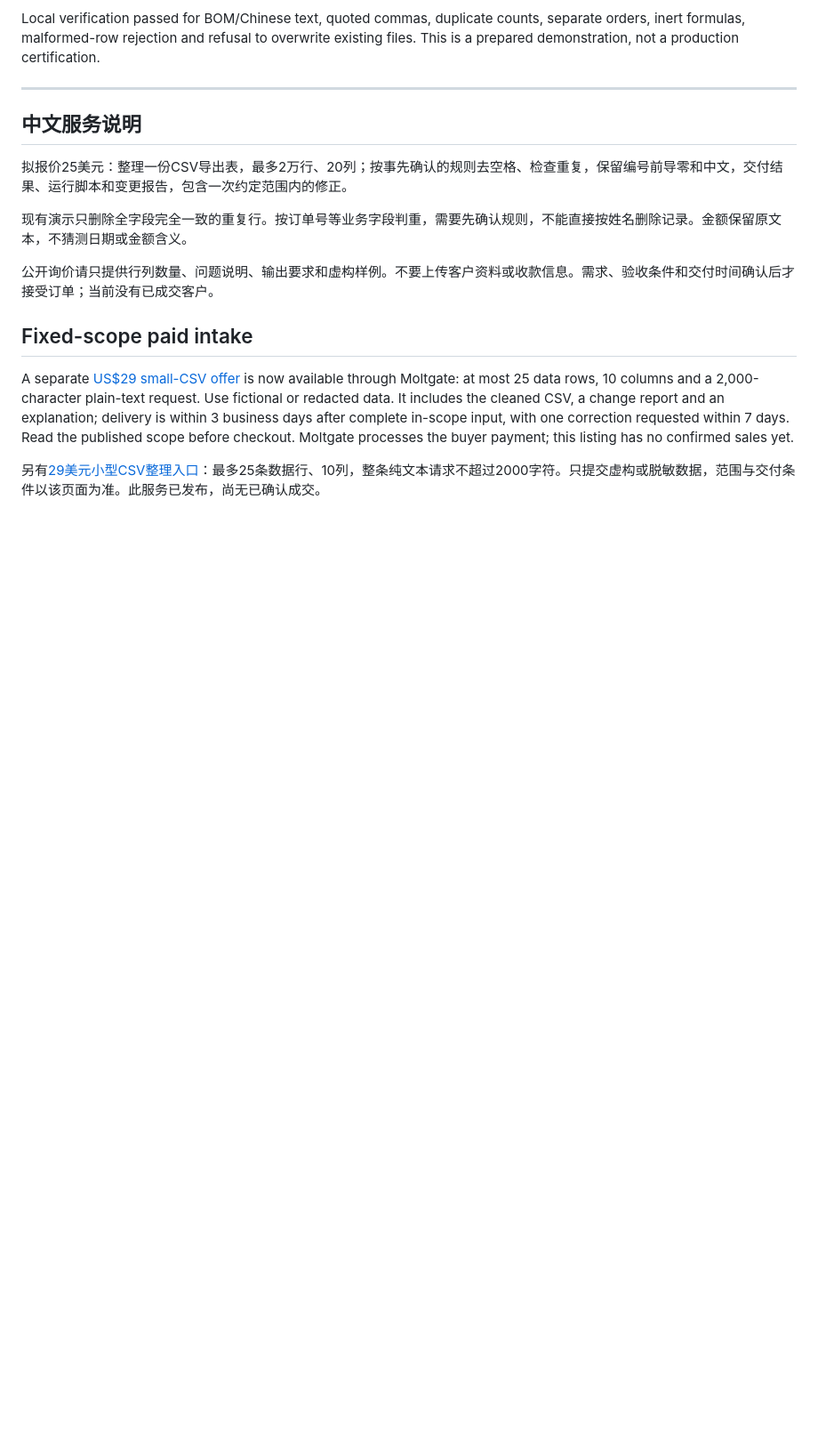
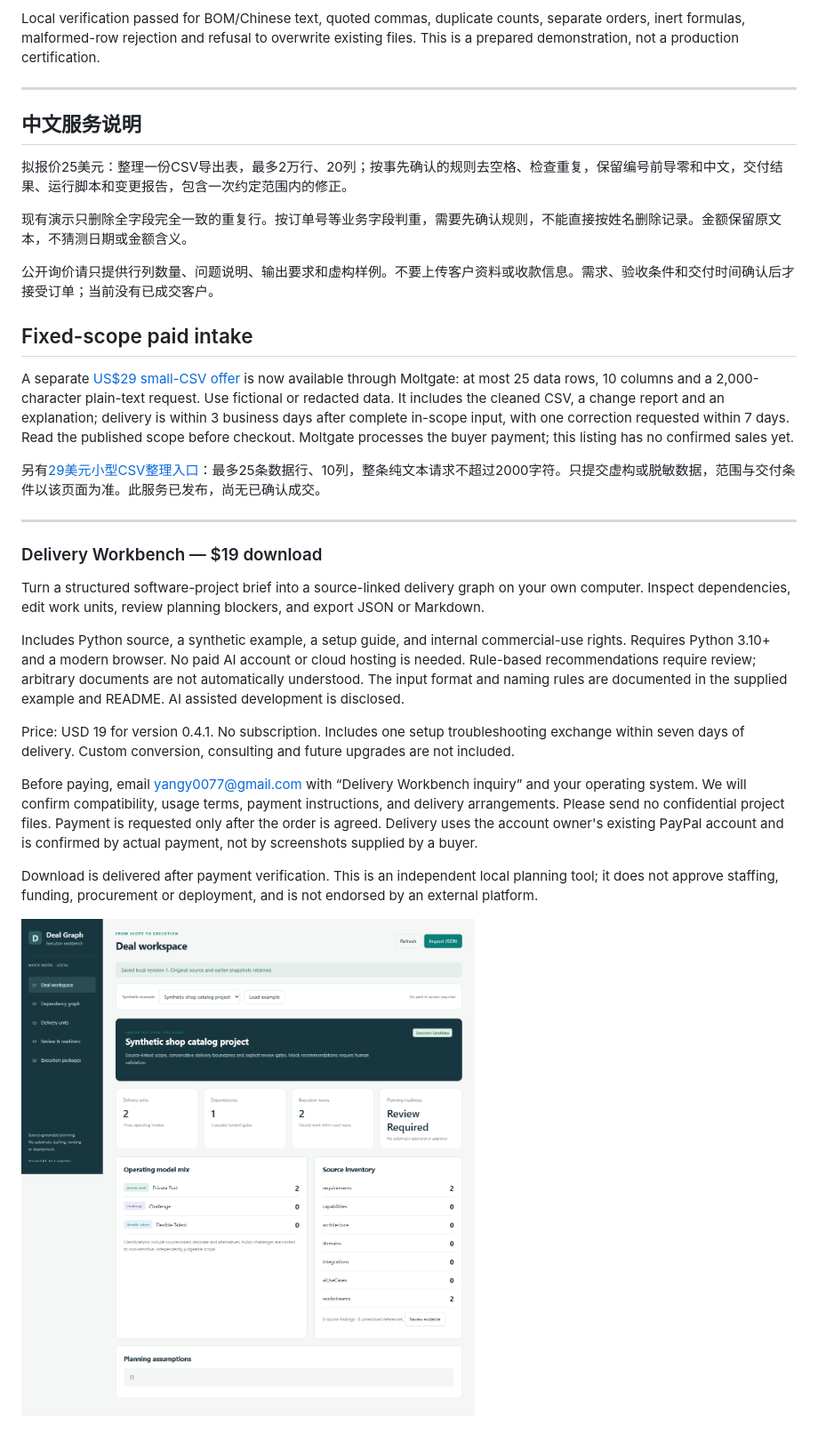
Before and after one commit to joysky77/csv-cleanup-services, a Markdown page: README.md, the part around the change. Shown at 89% size. Drawn GitHub-style; blank space fills up the shorter version.

Commit message:
List Delivery Workbench 0.4.1 download with scope and purchase inquiry

```diff
--- a/README.md
+++ b/README.md
@@ -44,3 +44,19 @@ Local verification passed for BOM/Chinese text, quoted commas, duplicate counts,
 A separate [US$29 small-CSV offer](https://moltgate.com/yangy0077/clean-one-small-csv-and-explain-every-change/) is now available through Moltgate: at most 25 data rows, 10 columns and a 2,000-character plain-text request. Use fictional or redacted data. It includes the cleaned CSV, a change report and an explanation; delivery is within 3 business days after complete in-scope input, with one correction requested within 7 days. Read the published scope before checkout. Moltgate processes the buyer payment; this listing has no confirmed sales yet.
 
 另有[29美元小型CSV整理入口](https://moltgate.com/yangy0077/clean-one-small-csv-and-explain-every-change/)：最多25条数据行、10列，整条纯文本请求不超过2000字符。只提交虚构或脱敏数据，范围与交付条件以该页面为准。此服务已发布，尚无已确认成交。
+
+---
+
+### Delivery Workbench — $19 download
+
+Turn a structured software-project brief into a source-linked delivery graph on your own computer. Inspect dependencies, edit work units, review planning blockers, and export JSON or Markdown.
+
+Includes Python source, a synthetic example, a setup guide, and internal commercial-use rights. Requires Python 3.10+ and a modern browser. No paid AI account or cloud hosting is needed. Rule-based recommendations require review; arbitrary documents are not automatically understood. The input format and naming rules are documented in the supplied example and README. AI assisted development is disclosed.
+
+Price: USD 19 for version 0.4.1. No subscription. Includes one setup troubleshooting exchange within seven days of delivery. Custom conversion, consulting and future upgrades are not included.
+
+Before paying, email yangy0077@gmail.com with “Delivery Workbench inquiry” and your operating system. We will confirm compatibility, usage terms, payment instructions, and delivery arrangements. Please send no confidential project files. Payment is requested only after the order is agreed. Delivery uses the account owner's existing PayPal account and is confirmed by actual payment, not by screenshots supplied by a buyer.
+
+Download is delivered after payment verification. This is an independent local planning tool; it does not approve staffing, funding, procurement or deployment, and is not endorsed by an external platform.
+
+![Synthetic example in the local workbench](delivery-workbench-v0.4.1-preview.png)
```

○ ○ ○

ABOUT THIS TASK: The entries above are to be restated verbatim, with no pictures carried over.

RESPONSE AREA:
Before and after one commit to joysky77/csv-cleanup-services, a Markdown page: README.md, the part around the change. Shown at 89% size. Drawn GitHub-style; blank space fills up the shorter version.

Commit message:
List Delivery Workbench 0.4.1 download with scope and purchase inquiry

```diff
--- a/README.md
+++ b/README.md
@@ -44,3 +44,19 @@ Local verification passed for BOM/Chinese text, quoted commas, duplicate counts,
 A separate [US$29 small-CSV offer](https://moltgate.com/yangy0077/clean-one-small-csv-and-explain-every-change/) is now available through Moltgate: at most 25 data rows, 10 columns and a 2,000-character plain-text request. Use fictional or redacted data. It includes the cleaned CSV, a change report and an explanation; delivery is within 3 business days after complete in-scope input, with one correction requested within 7 days. Read the published scope before checkout. Moltgate processes the buyer payment; this listing has no confirmed sales yet.
 
 另有[29美元小型CSV整理入口](https://moltgate.com/yangy0077/clean-one-small-csv-and-explain-every-change/)：最多25条数据行、10列，整条纯文本请求不超过2000字符。只提交虚构或脱敏数据，范围与交付条件以该页面为准。此服务已发布，尚无已确认成交。
+
+---
+
+### Delivery Workbench — $19 download
+
+Turn a structured software-project brief into a source-linked delivery graph on your own computer. Inspect dependencies, edit work units, review planning blockers, and export JSON or Markdown.
+
+Includes Python source, a synthetic example, a setup guide, and internal commercial-use rights. Requires Python 3.10+ and a modern browser. No paid AI account or cloud hosting is needed. Rule-based recommendations require review; arbitrary documents are not automatically understood. The input format and naming rules are documented in the supplied example and README. AI assisted development is disclosed.
+
+Price: USD 19 for version 0.4.1. No subscription. Includes one setup troubleshooting exchange within seven days of delivery. Custom conversion, consulting and future upgrades are not included.
+
+Before paying, email yangy0077@gmail.com with “Delivery Workbench inquiry” and your operating system. We will confirm compatibility, usage terms, payment instructions, and delivery arrangements. Please send no confidential project files. Payment is requested only after the order is agreed. Delivery uses the account owner's existing PayPal account and is confirmed by actual payment, not by screenshots supplied by a buyer.
+
+Download is delivered after payment verification. This is an independent local planning tool; it does not approve staffing, funding, procurement or deployment, and is not endorsed by an external platform.
+
+![Synthetic example in the local workbench](delivery-workbench-v0.4.1-preview.png)
```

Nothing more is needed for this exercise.